We are at Javier’s place in Nerja.  Nerja is a busy seaside town seething with elderly ex-pats, parking is almost impossible. Our little Andalusian villa is tucked away in an oasis of palm trees, orange trees and bougainvillea well away from the hubbub and zimmer frames.  We found Los Hamacus through Airbnb and it looked idyllic on the website.  It’s a quirky little place, a bit shabby around the edges and the garden is a jungle but we like it here.  Paul is happy because there’s a donkey in the next door garden. Javier is charming; he was still mopping floors and making beds when we arrived.  

The beach is just across the road but it’s steep and pebbly, not easy for walking.  We are having  a lazy day reading on the sunny verandah and drinking freshly squeezed oranges straight from the tree.  Actually I had the orange juice at breakfast and we’re now on to cold beers. We’re here until Saturday so plenty of time to relax.  I wish Javier would come and cut the grass.

let me out
quirky features

I wish Javier would cut the grass

freshly picked orange and tangerine

Sunday, 19 March 2017


Saturday night and Seville is really buzzing.  Paul and I took a taxi to the El Arenal, a historic 17th century Andalusian building tucked away in a side street to watch some flamenco. This was not touristy, cabaret flamenco.  This was truly authentic flamenco. We had seats right at the edge of the stage and I was just enthralled by it all. The dancing was amazing – so much energy and passion, castanets clicking like a rattlesnake ready to pounce.  
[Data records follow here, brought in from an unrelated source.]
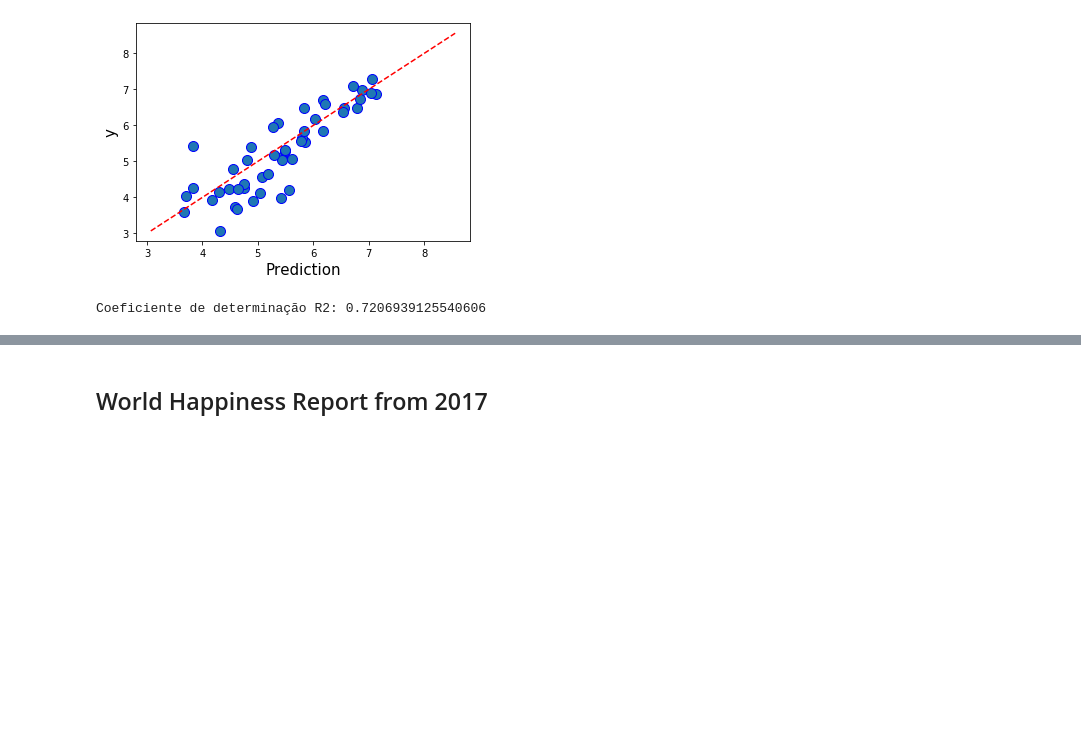
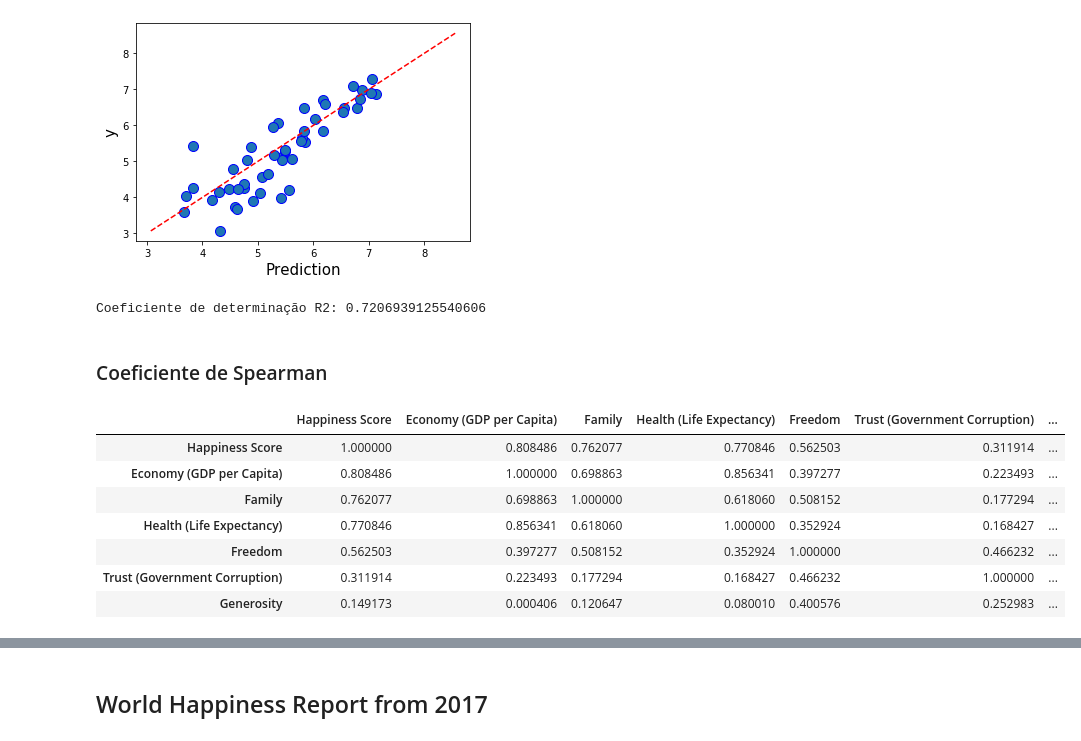
Before and after one commit to WebisD/DatasetAnalysisProject, a Jupyter notebook: main.ipynb, the cells around one changed output, grey strips where cells are left out. Saved outputs shown, nothing was run; the diff lists cells and outputs as text; code cells hidden in the pictures; blank space fills up the shorter version.

```diff
--- a/main.ipynb
+++ b/main.ipynb
@@ -93,3 +119,16 @@ data2016.R2coefficient()
 # %% [output]
 [figure]
 Coeficiente de determinação R2: 0.7206939125540606
+# %% [markdown]
+### Coeficiente de Spearman
+# %%
+data2016.spearmanCorrelation()
+# %% [output]
+|  | Happiness Score | Economy (GDP per Capita) | Family | Health (Life Expectancy) | Freedom | Trust (Government Corruption) | ... |
+| Happiness Score | 1.000000 | 0.808486 | 0.762077 | 0.770846 | 0.562503 | 0.311914 | ... |
+| Economy (GDP per Capita) | 0.808486 | 1.000000 | 0.698863 | 0.856341 | 0.397277 | 0.223493 | ... |
+| Family | 0.762077 | 0.698863 | 1.000000 | 0.618060 | 0.508152 | 0.177294 | ... |
+| Health (Life Expectancy) | 0.770846 | 0.856341 | 0.618060 | 1.000000 | 0.352924 | 0.168427 | ... |
+| Freedom | 0.562503 | 0.397277 | 0.508152 | 0.352924 | 1.000000 | 0.466232 | ... |
+| Trust (Government Corruption) | 0.311914 | 0.223493 | 0.177294 | 0.168427 | 0.466232 | 1.000000 | ... |
+| Generosity | 0.149173 | 0.000406 | 0.120647 | 0.080010 | 0.400576 | 0.252983 | ... |
```
Also changed, not shown: parts of 18 cells of this notebook, 1 other file.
Each dancer came on stage and stood motionless for the first moments absorbing the strums of the guitar, the clapping and the singing before suddenly launching themselves into the dance.  The singer (the cantaor) almost sounds as if he is in pain as he sings.  It was a truly memorable evening.

Afterwards we strolled back alongside the river to our hotel.  All the lights of the city seemed to be reflected in the water, it all looked magnificent.  There were crowds of people milling about but they seemed more like citizens of Seville rather than tourists. We felt very safe. This city is growing on me.

As we walked through the back streets of Triana we suddenly heard the unmistakable sound of clapping, stomping and caterwauling coming from a bar.  I peered through the door but Paul had had enough and dragged me back to the hotel. Bah!

walking back to the hotel, yes that's me dancing in the street

Tomorrow (Sunday) we say goodbye to Seville and head south to the small seaside town of Nerja.

Saturday, 18 March 2017


It’s siesta time and we are back in our hotel room after a morning’s wander around the city.  There is some magnificent architecture, we started off at the palatial buildings of the Plaza de Espana and then drifted through the old streets in the vicinity of Alcazar and the cathedral.  We spent a lot of time dodging tour groups, horse and carriages, Segways and bicycles.  Every street corner had the usual tourist shop where you could buy a plastic fan or a polyester flamenco dress.

we decided not to join the lengthy queue for access to the Alacazar

We eventually managed to find our way off the tourist track and enjoyed a leisurely lunch of vino tinto and tapas in a street cafe. 

Tonight we are going to see some flamenco which I am really looking forward to but I guess you have to spend more than a couple of days in this city to discover the real Seville.

Spanish hen party

some amazing architecture